As Far as Food Goes
Many are planning on augmenting their food stockpiles with hunting and fishing; a good idea, if you can do it. But survival hunting isn’t like the sport hunting that many of us do in the fall. With survival hunting, there’s an imperative to bag something and to do so in as little time as possible. That means knowing where to go, so that you have the highest possibility of finding game.
That’s why you want to annotate the best hunting and fishing areas, which are within a reasonable distance of your home and your survival retreat. You’ll also want to note what sorts of game are available in each of those locations and any seasonal information about that game.
Fortunately, a lot of that information is available through your state’s Fish & Game department, as well as hunting and fishing clubs and online groups. What you’re really going to be doing is digging up that information and compiling it into a map that you can use.
Another map of compiled information that you should put together is a resource map. Now, while things are okay, you’ll want to start seeking out the various resources which are available around where you live. I’m not just talking about the kind of resources you will need to have in order to survive, but also those you’ll need to help rebuild society.
Our cities are filled with warehouses that have essential parts, equipment, tools and supplies. Much of that will just end up sitting there, gathering dust, in the wake of an EMP. But if we are ever going to rebuild society in the wake of an EMP, then we’ll need to know what’s in those various warehouses. We’ll most likely find just about everything we need.
Keep in mind that most of those warehouses are metal buildings. That makes them Faraday Cages. So, even though our electronics will be totally fried by the EMP, there will be working electronics we can use, if we can generate electricity. We’ll just need to know where to find it.
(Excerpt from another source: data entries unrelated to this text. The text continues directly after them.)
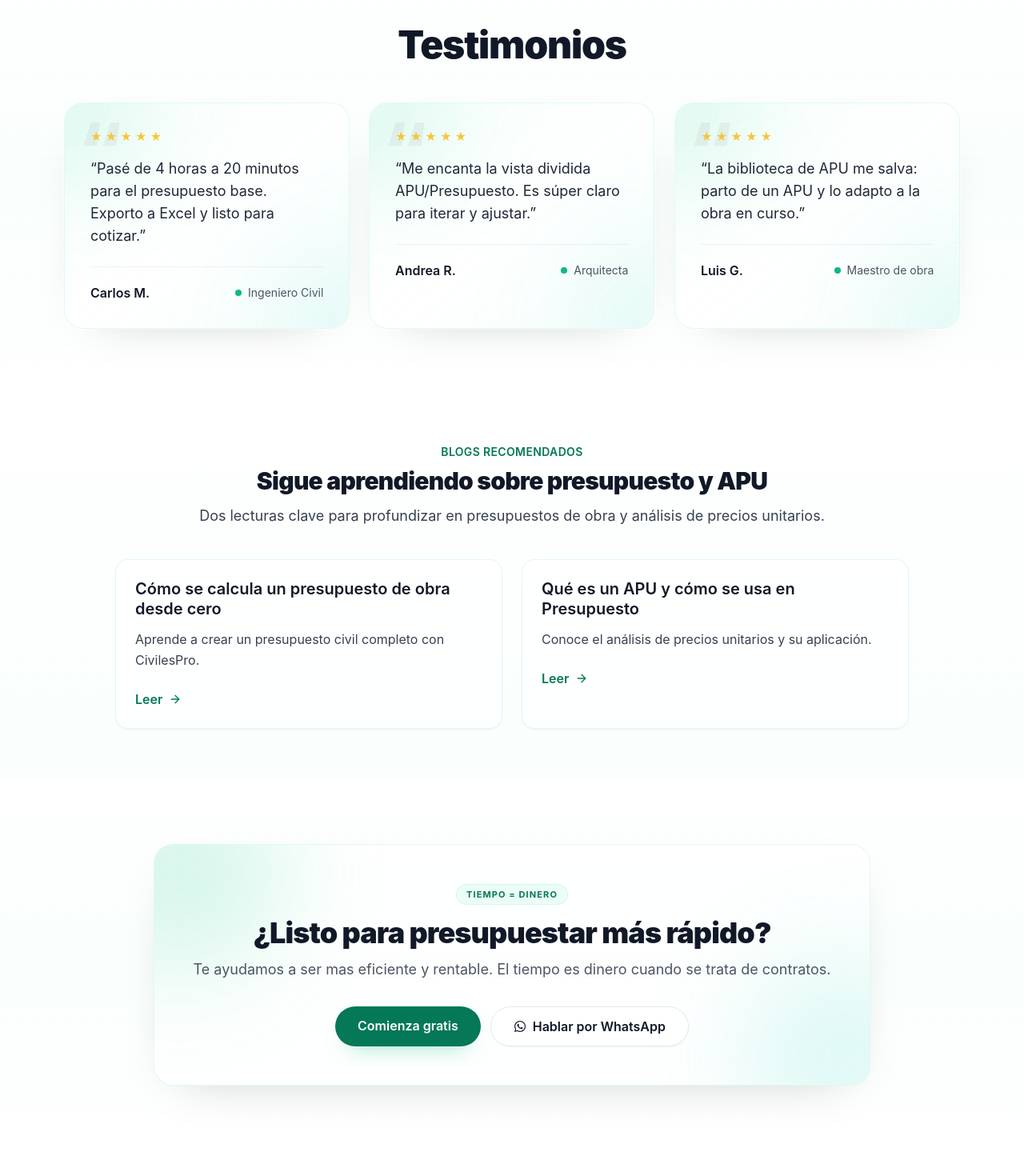
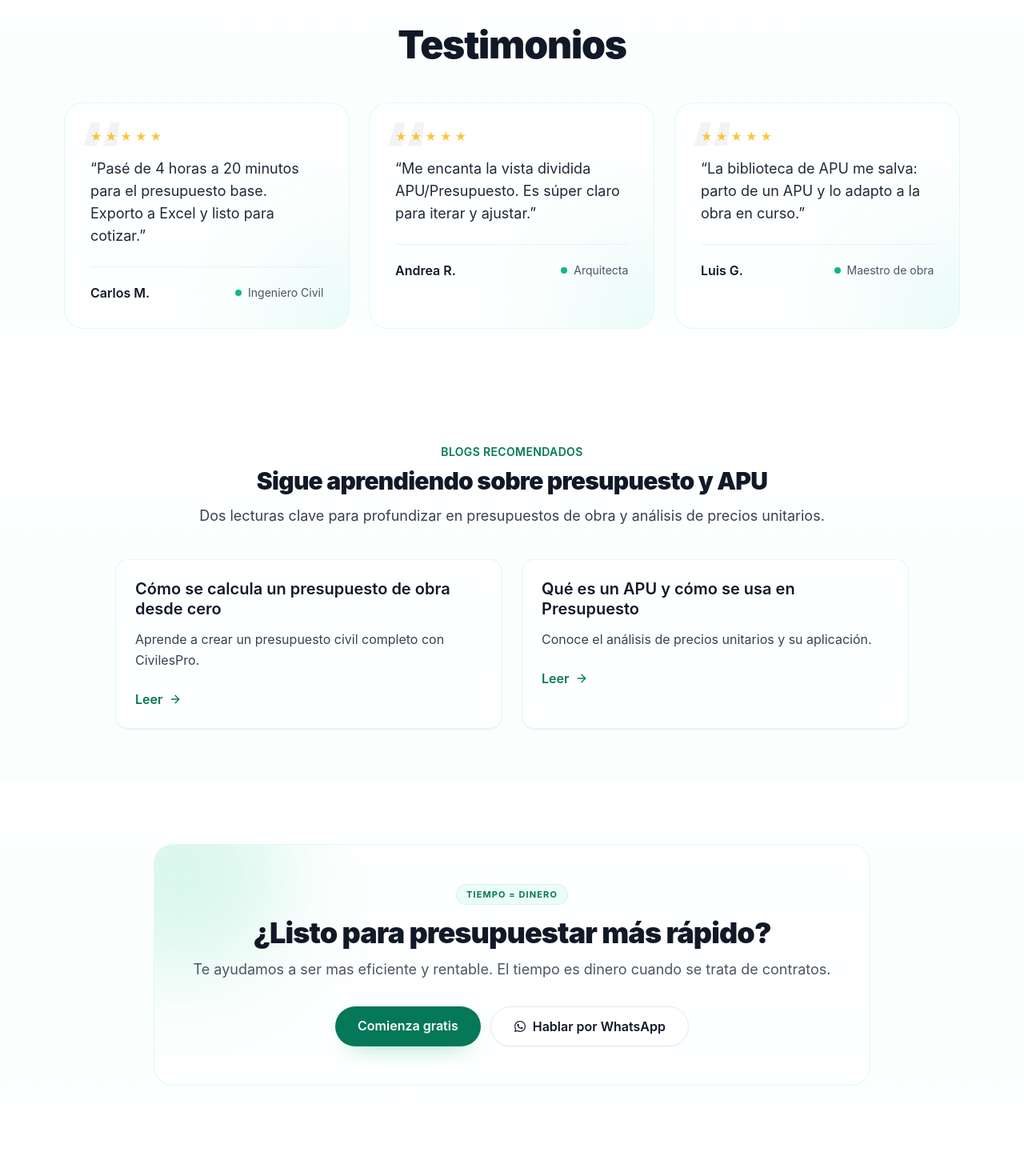
Before and after one commit to CivilesPro/pagina-principal, a React (Vite) app: page /plataforma in a window 1280 px wide. Shown: the part 6560-8030 px from the top of the page at 80% size. Built offline with nearby package versions, Linux system fonts and the light colour scheme.

Commit message:
mejorando textos pagina principal

```diff
--- a/src/pages/PlataformaPage.jsx
+++ b/src/pages/PlataformaPage.jsx
@@ -563,9 +563,9 @@ function Testimonials() {
               once={false}
               rootMargin="-20% 0px -20% 0px"
             >
-              <article className="relative h-full overflow-hidden rounded-3xl border border-emerald-100/70 bg-white/70 p-7 shadow-[0_20px_60px_-45px_rgba(0,0,0,0.35)] backdrop-blur-md ring-1 ring-white/50 transition-all duration-200 hover:-translate-y-1 hover:shadow-[0_28px_80px_-55px_rgba(0,0,0,0.45)] md:p-8">
-                <div className="pointer-events-none absolute inset-0 rounded-3xl bg-gradient-to-br from-emerald-50/60 via-white/40 to-teal-50/60 opacity-70" aria-hidden="true" />
-                <div className="pointer-events-none absolute -top-24 -left-24 h-48 w-48 rounded-full bg-emerald-400/15 blur-3xl" aria-hidden="true" />
+              <article className="relative h-full overflow-hidden rounded-3xl border border-emerald-100/70 bg-white/70 p-7 backdrop-blur-md ring-1 ring-white/50 transition-all duration-200 hover:-translate-y-1  md:p-8">
+
+
                 <div className="pointer-events-none absolute -bottom-28 -right-28 h-56 w-56 rounded-full bg-teal-400/10 blur-3xl" aria-hidden="true" />
                 <div className="pointer-events-none absolute top-3 left-4 text-[90px] font-black leading-none text-gray-900/5 select-none" aria-hidden="true">
                   “
@@ -653,7 +653,7 @@ export default function PlataformaPage() {
     <>
       <SEO
         title="Presupuesto de Obra con APU — Civiles Pro"
-        description="Crea presupuestos de obra en minutos con APU conectados. Biblioteca de +180 APU, vista dividida y exportación a Excel/PDF."
+        description="Crea presupuestos de obra en minutos con APU conectados. Biblioteca de APU, vista dividida y exportación a Excel/PDF."
         url={`${SITE_URL}${canonicalPath}`}
         canonical={`${SITE_URL}${canonicalPath}`}
       />
@@ -788,9 +788,9 @@ export default function PlataformaPage() {
       {/* ===== CTA final ===== */}
       <section className="bg-gradient-to-b from-white via-emerald-50/30 to-white py-20">
         <div className="mx-auto max-w-6xl px-4">
-          <div className="relative mx-auto max-w-4xl overflow-hidden rounded-3xl border border-emerald-100/70 bg-white/70 p-10 text-center shadow-[0_20px_60px_-35px_rgba(0,0,0,0.25)] backdrop-blur-md md:p-12">
+          <div className="relative mx-auto max-w-4xl overflow-hidden rounded-3xl border border-emerald-100/70 bg-white/70 p-10 text-center  backdrop-blur-md md:p-12">
             <span className="pointer-events-none absolute -top-24 -left-24 h-64 w-64 rounded-full bg-emerald-400/20 blur-3xl" />
-            <span className="pointer-events-none absolute -bottom-24 -right-24 h-64 w-64 rounded-full bg-teal-400/15 blur-3xl" />
+
             <div className="relative">
               <div className="inline-flex items-center rounded-full bg-emerald-50 px-3 py-1 text-[11px] font-bold uppercase tracking-widest text-emerald-700 ring-1 ring-emerald-100">
                 tiempo = dinero
```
Grab a phone book and keep it with this map as well, even though most of the names of the companies listed in the Yellow Pages will be so innocuous as to be worthwhile. But it might help you find some things that you don’t already have noted on your map.
Your Private Treasure Map
If you have supply caches (and you should), then you need to be sure that you have maps showing where that treasure is stashed.
You can think of this as your own private treasure map, showing where you buried your treasure.
Never build a cache, without annotating its location on your cache map, along with the landmarks you’ll need to find, in order to find your cache again.
Of all your maps, this is the one you want to guard the most, keeping others from seeing it. You never know who will remember what and go looking for it before you do. Better to not let them know it is there.
“Spiderweb” Evacuation Map
We all know that we need to have a bug out plan, including a route from our home to our survival retreat. But I don’t think that’s enough. The Air Force has a concept they use when planning covert insertions and bombing raids, called a spiderweb map.
It contains the planned route for the mission, as well as a number of alternative routes, including connecting legs from each leg of the main route to the alternatives, so that a plan exists to modify the route along the way, if that proves to be necessary.
Considering the high probability of serious traffic problems, as well as natural disasters taking out roads and bridges, it only makes sense to utilize the same sort of system in creating our bug out route.
We need alternatives for each leg of the route, along with ways to get from our planned route to those alternatives and back, should the time come. Each leg should be scouted, with potential dangers and choke points noted on the map.
That’s my list of maps. Are there any you’ve added to your collection, which I missed here? What would you do differently?